*EXERCISE GOAL:*
Please give again every entry exactly as it appears, setting aside the pictures.

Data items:
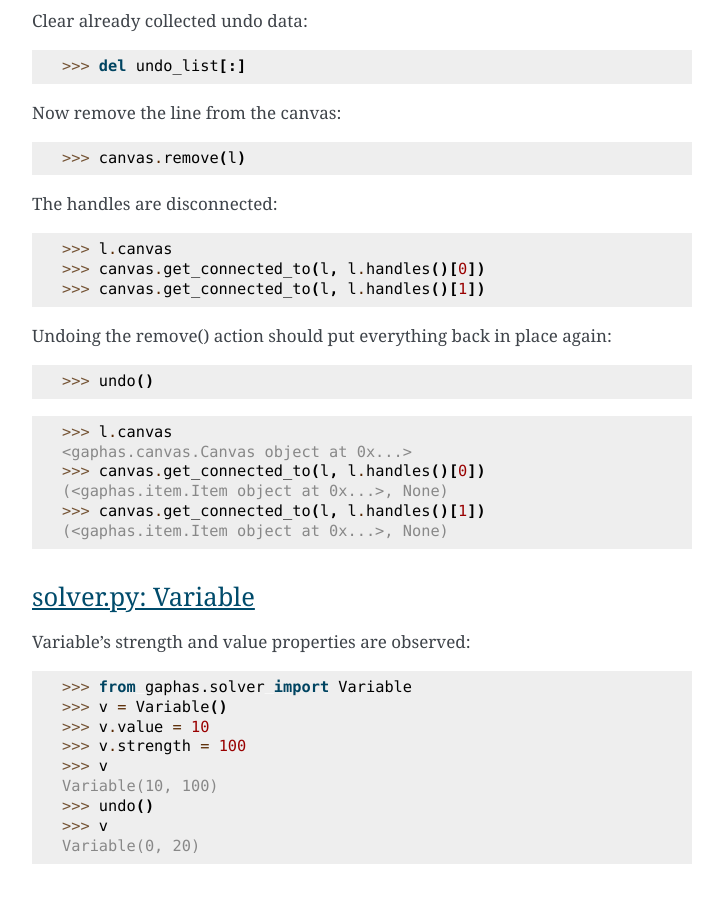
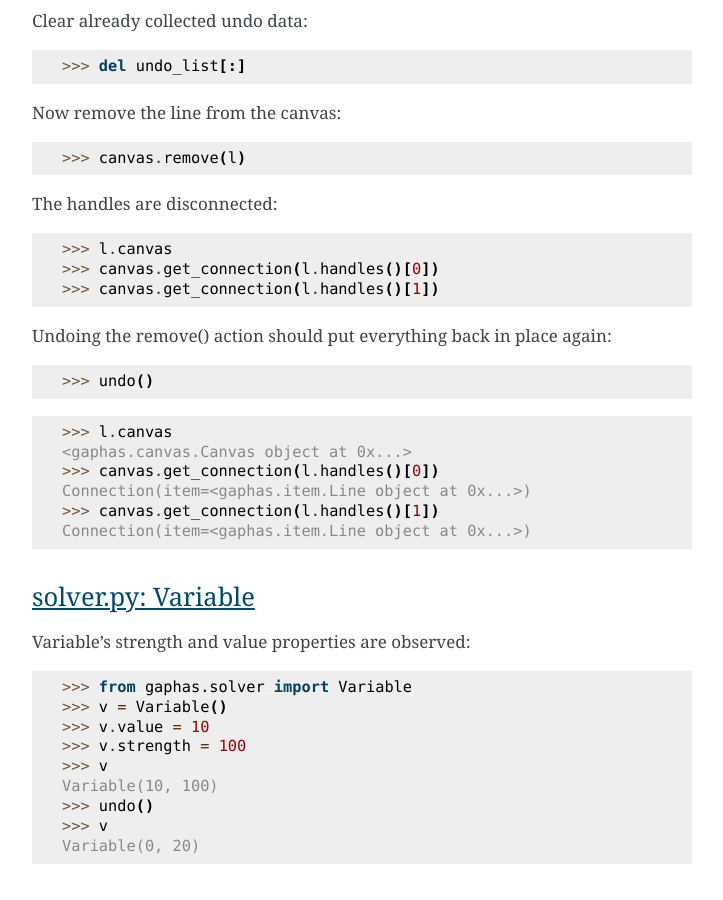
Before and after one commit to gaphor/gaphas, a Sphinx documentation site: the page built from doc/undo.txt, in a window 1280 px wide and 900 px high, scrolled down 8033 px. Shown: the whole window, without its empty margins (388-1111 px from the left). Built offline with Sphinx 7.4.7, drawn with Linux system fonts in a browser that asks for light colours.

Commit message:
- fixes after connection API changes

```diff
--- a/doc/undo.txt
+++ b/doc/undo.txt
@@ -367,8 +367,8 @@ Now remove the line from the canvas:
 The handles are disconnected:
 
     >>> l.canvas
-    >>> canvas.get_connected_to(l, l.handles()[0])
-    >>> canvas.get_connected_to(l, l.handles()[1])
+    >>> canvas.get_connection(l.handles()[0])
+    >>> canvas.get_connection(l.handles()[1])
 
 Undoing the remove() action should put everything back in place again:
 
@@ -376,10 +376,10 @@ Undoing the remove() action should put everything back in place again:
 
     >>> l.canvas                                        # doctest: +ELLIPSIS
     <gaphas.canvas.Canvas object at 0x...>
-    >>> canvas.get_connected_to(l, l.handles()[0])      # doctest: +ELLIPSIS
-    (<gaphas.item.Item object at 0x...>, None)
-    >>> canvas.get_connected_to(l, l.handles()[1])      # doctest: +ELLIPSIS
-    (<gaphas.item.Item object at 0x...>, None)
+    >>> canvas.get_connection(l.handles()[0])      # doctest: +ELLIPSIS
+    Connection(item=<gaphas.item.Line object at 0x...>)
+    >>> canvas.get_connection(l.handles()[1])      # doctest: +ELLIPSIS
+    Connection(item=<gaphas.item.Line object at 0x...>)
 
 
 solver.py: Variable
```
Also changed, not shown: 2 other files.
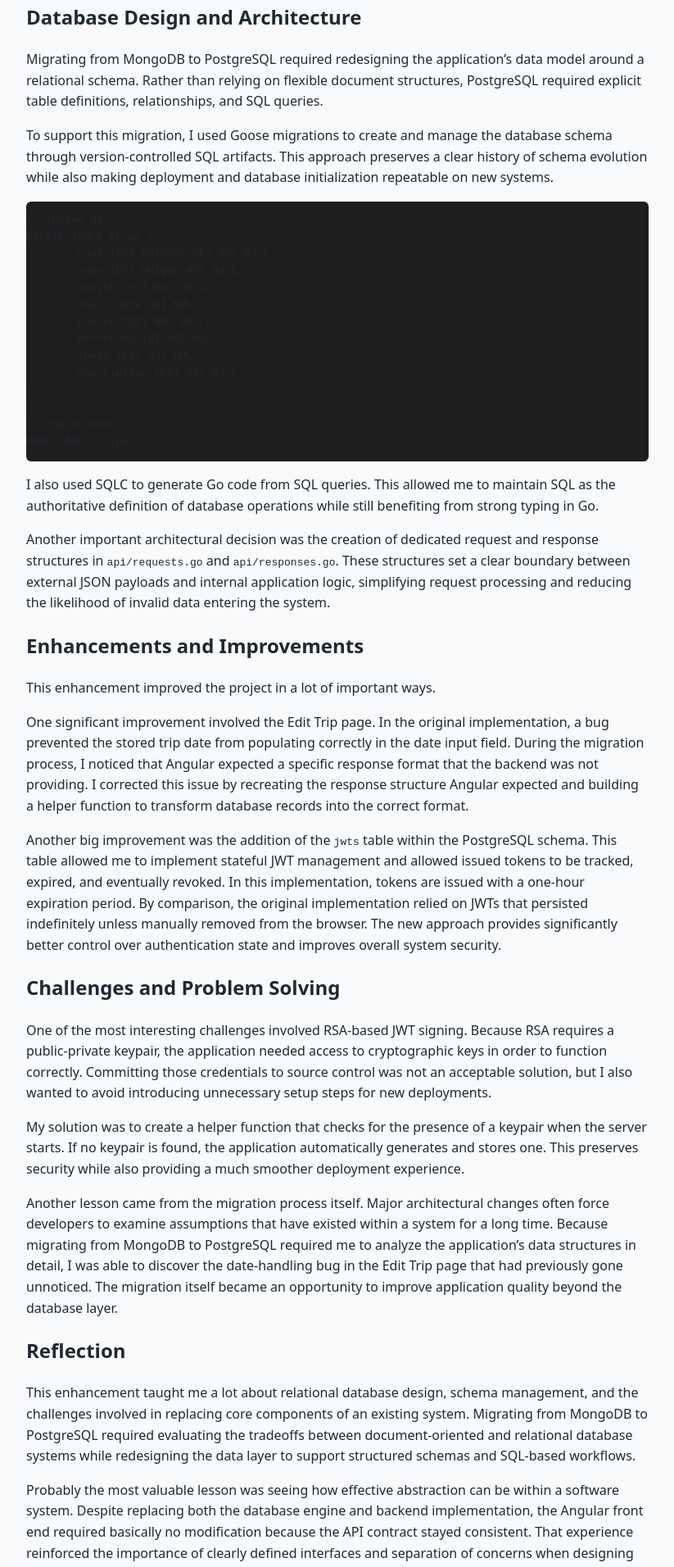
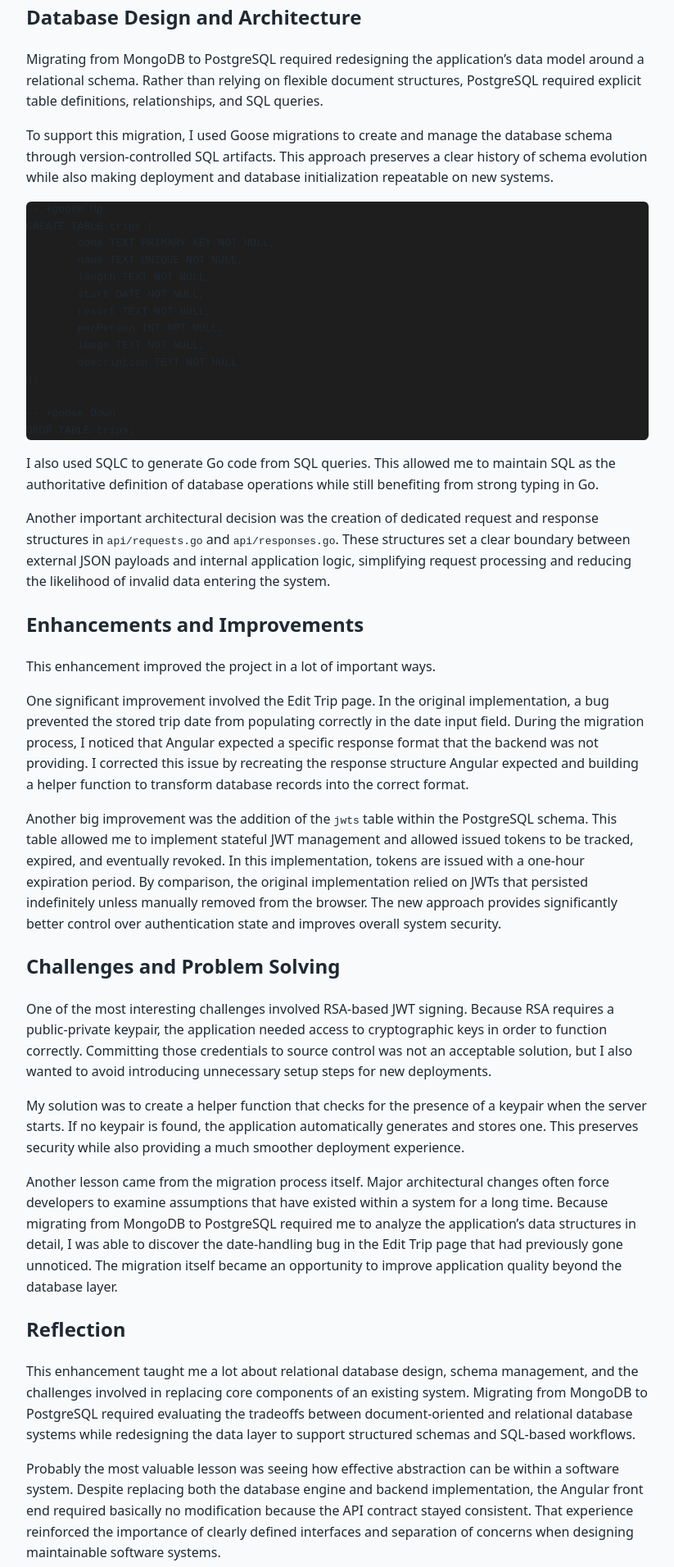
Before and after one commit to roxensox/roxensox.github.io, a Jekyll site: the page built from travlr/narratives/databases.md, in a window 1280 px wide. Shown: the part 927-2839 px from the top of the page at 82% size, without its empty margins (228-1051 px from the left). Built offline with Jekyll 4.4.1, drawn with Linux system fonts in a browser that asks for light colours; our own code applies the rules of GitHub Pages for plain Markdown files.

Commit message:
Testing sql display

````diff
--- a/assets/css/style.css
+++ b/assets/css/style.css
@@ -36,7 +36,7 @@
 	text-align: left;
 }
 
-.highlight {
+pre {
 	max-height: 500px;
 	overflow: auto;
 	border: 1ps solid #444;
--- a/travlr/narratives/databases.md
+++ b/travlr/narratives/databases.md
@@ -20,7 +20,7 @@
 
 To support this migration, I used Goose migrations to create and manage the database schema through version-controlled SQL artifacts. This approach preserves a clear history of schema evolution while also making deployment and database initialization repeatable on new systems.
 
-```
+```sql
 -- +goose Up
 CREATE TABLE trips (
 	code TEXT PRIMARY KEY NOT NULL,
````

*ANSWER FOR THE TASK:*
Before and after one commit to gaphor/gaphas, a Sphinx documentation site: the page built from doc/undo.txt, in a window 1280 px wide and 900 px high, scrolled down 8033 px. Shown: the whole window, without its empty margins (388-1111 px from the left). Built offline with Sphinx 7.4.7, drawn with Linux system fonts in a browser that asks for light colours.

Commit message:
- fixes after connection API changes

```diff
--- a/doc/undo.txt
+++ b/doc/undo.txt
@@ -367,8 +367,8 @@ Now remove the line from the canvas:
 The handles are disconnected:
 
     >>> l.canvas
-    >>> canvas.get_connected_to(l, l.handles()[0])
-    >>> canvas.get_connected_to(l, l.handles()[1])
+    >>> canvas.get_connection(l.handles()[0])
+    >>> canvas.get_connection(l.handles()[1])
 
 Undoing the remove() action should put everything back in place again:
 
@@ -376,10 +376,10 @@ Undoing the remove() action should put everything back in place again:
 
     >>> l.canvas                                        # doctest: +ELLIPSIS
     <gaphas.canvas.Canvas object at 0x...>
-    >>> canvas.get_connected_to(l, l.handles()[0])      # doctest: +ELLIPSIS
-    (<gaphas.item.Item object at 0x...>, None)
-    >>> canvas.get_connected_to(l, l.handles()[1])      # doctest: +ELLIPSIS
-    (<gaphas.item.Item object at 0x...>, None)
+    >>> canvas.get_connection(l.handles()[0])      # doctest: +ELLIPSIS
+    Connection(item=<gaphas.item.Line object at 0x...>)
+    >>> canvas.get_connection(l.handles()[1])      # doctest: +ELLIPSIS
+    Connection(item=<gaphas.item.Line object at 0x...>)
 
 
 solver.py: Variable
```
Also changed, not shown: 2 other files.
Before and after one commit to roxensox/roxensox.github.io, a Jekyll site: the page built from travlr/narratives/databases.md, in a window 1280 px wide. Shown: the part 927-2839 px from the top of the page at 82% size, without its empty margins (228-1051 px from the left). Built offline with Jekyll 4.4.1, drawn with Linux system fonts in a browser that asks for light colours; our own code applies the rules of GitHub Pages for plain Markdown files.

Commit message:
Testing sql display

````diff
--- a/assets/css/style.css
+++ b/assets/css/style.css
@@ -36,7 +36,7 @@
 	text-align: left;
 }
 
-.highlight {
+pre {
 	max-height: 500px;
 	overflow: auto;
 	border: 1ps solid #444;
--- a/travlr/narratives/databases.md
+++ b/travlr/narratives/databases.md
@@ -20,7 +20,7 @@
 
 To support this migration, I used Goose migrations to create and manage the database schema through version-controlled SQL artifacts. This approach preserves a clear history of schema evolution while also making deployment and database initialization repeatable on new systems.
 
-```
+```sql
 -- +goose Up
 CREATE TABLE trips (
 	code TEXT PRIMARY KEY NOT NULL,
````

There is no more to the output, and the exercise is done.